» Your assignment
Restate the records underneath, keeping each one exactly the same.

Given data START

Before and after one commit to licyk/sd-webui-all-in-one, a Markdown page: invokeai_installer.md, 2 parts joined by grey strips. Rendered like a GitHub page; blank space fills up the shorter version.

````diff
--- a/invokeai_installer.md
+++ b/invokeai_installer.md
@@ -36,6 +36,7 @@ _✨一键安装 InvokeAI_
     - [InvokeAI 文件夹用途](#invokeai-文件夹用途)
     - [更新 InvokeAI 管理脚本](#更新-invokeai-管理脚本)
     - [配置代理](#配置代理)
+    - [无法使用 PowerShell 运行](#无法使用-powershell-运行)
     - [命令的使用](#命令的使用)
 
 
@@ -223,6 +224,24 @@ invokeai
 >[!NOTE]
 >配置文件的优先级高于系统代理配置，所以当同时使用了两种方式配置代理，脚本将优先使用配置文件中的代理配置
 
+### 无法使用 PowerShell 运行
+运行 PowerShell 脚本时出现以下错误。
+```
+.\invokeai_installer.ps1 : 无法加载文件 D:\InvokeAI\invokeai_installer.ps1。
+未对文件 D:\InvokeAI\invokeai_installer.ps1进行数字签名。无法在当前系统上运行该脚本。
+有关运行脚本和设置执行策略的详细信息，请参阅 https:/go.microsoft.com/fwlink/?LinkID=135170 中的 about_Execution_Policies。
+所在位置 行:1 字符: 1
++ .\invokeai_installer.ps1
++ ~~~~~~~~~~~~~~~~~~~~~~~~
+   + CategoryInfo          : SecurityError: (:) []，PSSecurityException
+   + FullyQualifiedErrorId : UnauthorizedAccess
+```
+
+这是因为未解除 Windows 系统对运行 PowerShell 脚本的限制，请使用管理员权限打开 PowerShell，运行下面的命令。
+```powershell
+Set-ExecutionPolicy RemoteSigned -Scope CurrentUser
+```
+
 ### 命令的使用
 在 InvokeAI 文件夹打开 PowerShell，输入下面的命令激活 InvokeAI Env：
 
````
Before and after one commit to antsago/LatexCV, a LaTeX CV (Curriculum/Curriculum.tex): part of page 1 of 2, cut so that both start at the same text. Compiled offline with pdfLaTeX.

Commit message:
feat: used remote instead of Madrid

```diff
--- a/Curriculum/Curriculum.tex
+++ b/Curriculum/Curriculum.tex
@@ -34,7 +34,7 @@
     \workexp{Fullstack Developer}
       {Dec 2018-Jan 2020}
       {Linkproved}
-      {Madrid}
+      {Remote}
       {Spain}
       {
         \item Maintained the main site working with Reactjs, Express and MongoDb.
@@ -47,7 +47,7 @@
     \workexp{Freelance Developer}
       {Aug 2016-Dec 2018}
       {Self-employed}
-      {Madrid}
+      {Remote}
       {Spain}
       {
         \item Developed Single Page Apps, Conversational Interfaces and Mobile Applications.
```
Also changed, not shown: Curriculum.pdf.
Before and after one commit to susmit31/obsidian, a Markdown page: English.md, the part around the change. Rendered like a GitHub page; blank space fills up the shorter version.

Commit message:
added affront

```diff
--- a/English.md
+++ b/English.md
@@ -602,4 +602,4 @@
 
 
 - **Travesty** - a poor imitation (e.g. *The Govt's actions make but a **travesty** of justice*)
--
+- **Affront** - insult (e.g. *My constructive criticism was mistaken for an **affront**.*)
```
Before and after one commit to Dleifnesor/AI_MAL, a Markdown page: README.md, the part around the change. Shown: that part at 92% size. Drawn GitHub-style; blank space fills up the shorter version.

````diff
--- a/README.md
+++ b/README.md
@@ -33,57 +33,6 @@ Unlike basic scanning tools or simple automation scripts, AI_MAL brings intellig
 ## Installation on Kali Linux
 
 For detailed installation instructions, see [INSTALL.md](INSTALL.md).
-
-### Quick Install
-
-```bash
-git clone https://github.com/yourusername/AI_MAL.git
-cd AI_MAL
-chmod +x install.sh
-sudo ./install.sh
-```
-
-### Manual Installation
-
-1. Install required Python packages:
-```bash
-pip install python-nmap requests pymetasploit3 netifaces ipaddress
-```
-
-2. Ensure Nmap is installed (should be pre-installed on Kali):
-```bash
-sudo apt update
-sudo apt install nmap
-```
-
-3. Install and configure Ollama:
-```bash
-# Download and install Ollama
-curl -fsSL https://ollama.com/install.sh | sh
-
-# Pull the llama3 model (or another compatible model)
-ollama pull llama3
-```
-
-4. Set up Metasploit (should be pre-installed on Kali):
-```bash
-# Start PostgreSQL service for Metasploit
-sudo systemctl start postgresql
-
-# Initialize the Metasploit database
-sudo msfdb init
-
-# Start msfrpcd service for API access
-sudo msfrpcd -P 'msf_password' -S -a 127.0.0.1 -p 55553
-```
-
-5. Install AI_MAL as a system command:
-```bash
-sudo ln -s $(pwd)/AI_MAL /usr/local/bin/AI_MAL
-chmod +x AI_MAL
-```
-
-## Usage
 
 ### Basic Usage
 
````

Given data END

» Result of this exercise
Before and after one commit to licyk/sd-webui-all-in-one, a Markdown page: invokeai_installer.md, 2 parts joined by grey strips. Rendered like a GitHub page; blank space fills up the shorter version.

````diff
--- a/invokeai_installer.md
+++ b/invokeai_installer.md
@@ -36,6 +36,7 @@ _✨一键安装 InvokeAI_
     - [InvokeAI 文件夹用途](#invokeai-文件夹用途)
     - [更新 InvokeAI 管理脚本](#更新-invokeai-管理脚本)
     - [配置代理](#配置代理)
+    - [无法使用 PowerShell 运行](#无法使用-powershell-运行)
     - [命令的使用](#命令的使用)
 
 
@@ -223,6 +224,24 @@ invokeai
 >[!NOTE]
 >配置文件的优先级高于系统代理配置，所以当同时使用了两种方式配置代理，脚本将优先使用配置文件中的代理配置
 
+### 无法使用 PowerShell 运行
+运行 PowerShell 脚本时出现以下错误。
+```
+.\invokeai_installer.ps1 : 无法加载文件 D:\InvokeAI\invokeai_installer.ps1。
+未对文件 D:\InvokeAI\invokeai_installer.ps1进行数字签名。无法在当前系统上运行该脚本。
+有关运行脚本和设置执行策略的详细信息，请参阅 https:/go.microsoft.com/fwlink/?LinkID=135170 中的 about_Execution_Policies。
+所在位置 行:1 字符: 1
++ .\invokeai_installer.ps1
++ ~~~~~~~~~~~~~~~~~~~~~~~~
+   + CategoryInfo          : SecurityError: (:) []，PSSecurityException
+   + FullyQualifiedErrorId : UnauthorizedAccess
+```
+
+这是因为未解除 Windows 系统对运行 PowerShell 脚本的限制，请使用管理员权限打开 PowerShell，运行下面的命令。
+```powershell
+Set-ExecutionPolicy RemoteSigned -Scope CurrentUser
+```
+
 ### 命令的使用
 在 InvokeAI 文件夹打开 PowerShell，输入下面的命令激活 InvokeAI Env：
 
````
Before and after one commit to antsago/LatexCV, a LaTeX CV (Curriculum/Curriculum.tex): part of page 1 of 2, cut so that both start at the same text. Compiled offline with pdfLaTeX.

Commit message:
feat: used remote instead of Madrid

```diff
--- a/Curriculum/Curriculum.tex
+++ b/Curriculum/Curriculum.tex
@@ -34,7 +34,7 @@
     \workexp{Fullstack Developer}
       {Dec 2018-Jan 2020}
       {Linkproved}
-      {Madrid}
+      {Remote}
       {Spain}
       {
         \item Maintained the main site working with Reactjs, Express and MongoDb.
@@ -47,7 +47,7 @@
     \workexp{Freelance Developer}
       {Aug 2016-Dec 2018}
       {Self-employed}
-      {Madrid}
+      {Remote}
       {Spain}
       {
         \item Developed Single Page Apps, Conversational Interfaces and Mobile Applications.
```
Also changed, not shown: Curriculum.pdf.
Before and after one commit to susmit31/obsidian, a Markdown page: English.md, the part around the change. Rendered like a GitHub page; blank space fills up the shorter version.

Commit message:
added affront

```diff
--- a/English.md
+++ b/English.md
@@ -602,4 +602,4 @@
 
 
 - **Travesty** - a poor imitation (e.g. *The Govt's actions make but a **travesty** of justice*)
--
+- **Affront** - insult (e.g. *My constructive criticism was mistaken for an **affront**.*)
```
Before and after one commit to Dleifnesor/AI_MAL, a Markdown page: README.md, the part around the change. Shown: that part at 92% size. Drawn GitHub-style; blank space fills up the shorter version.

````diff
--- a/README.md
+++ b/README.md
@@ -33,57 +33,6 @@ Unlike basic scanning tools or simple automation scripts, AI_MAL brings intellig
 ## Installation on Kali Linux
 
 For detailed installation instructions, see [INSTALL.md](INSTALL.md).
-
-### Quick Install
-
-```bash
-git clone https://github.com/yourusername/AI_MAL.git
-cd AI_MAL
-chmod +x install.sh
-sudo ./install.sh
-```
-
-### Manual Installation
-
-1. Install required Python packages:
-```bash
-pip install python-nmap requests pymetasploit3 netifaces ipaddress
-```
-
-2. Ensure Nmap is installed (should be pre-installed on Kali):
-```bash
-sudo apt update
-sudo apt install nmap
-```
-
-3. Install and configure Ollama:
-```bash
-# Download and install Ollama
-curl -fsSL https://ollama.com/install.sh | sh
-
-# Pull the llama3 model (or another compatible model)
-ollama pull llama3
-```
-
-4. Set up Metasploit (should be pre-installed on Kali):
-```bash
-# Start PostgreSQL service for Metasploit
-sudo systemctl start postgresql
-
-# Initialize the Metasploit database
-sudo msfdb init
-
-# Start msfrpcd service for API access
-sudo msfrpcd -P 'msf_password' -S -a 127.0.0.1 -p 55553
-```
-
-5. Install AI_MAL as a system command:
-```bash
-sudo ln -s $(pwd)/AI_MAL /usr/local/bin/AI_MAL
-chmod +x AI_MAL
-```
-
-## Usage
 
 ### Basic Usage
 
````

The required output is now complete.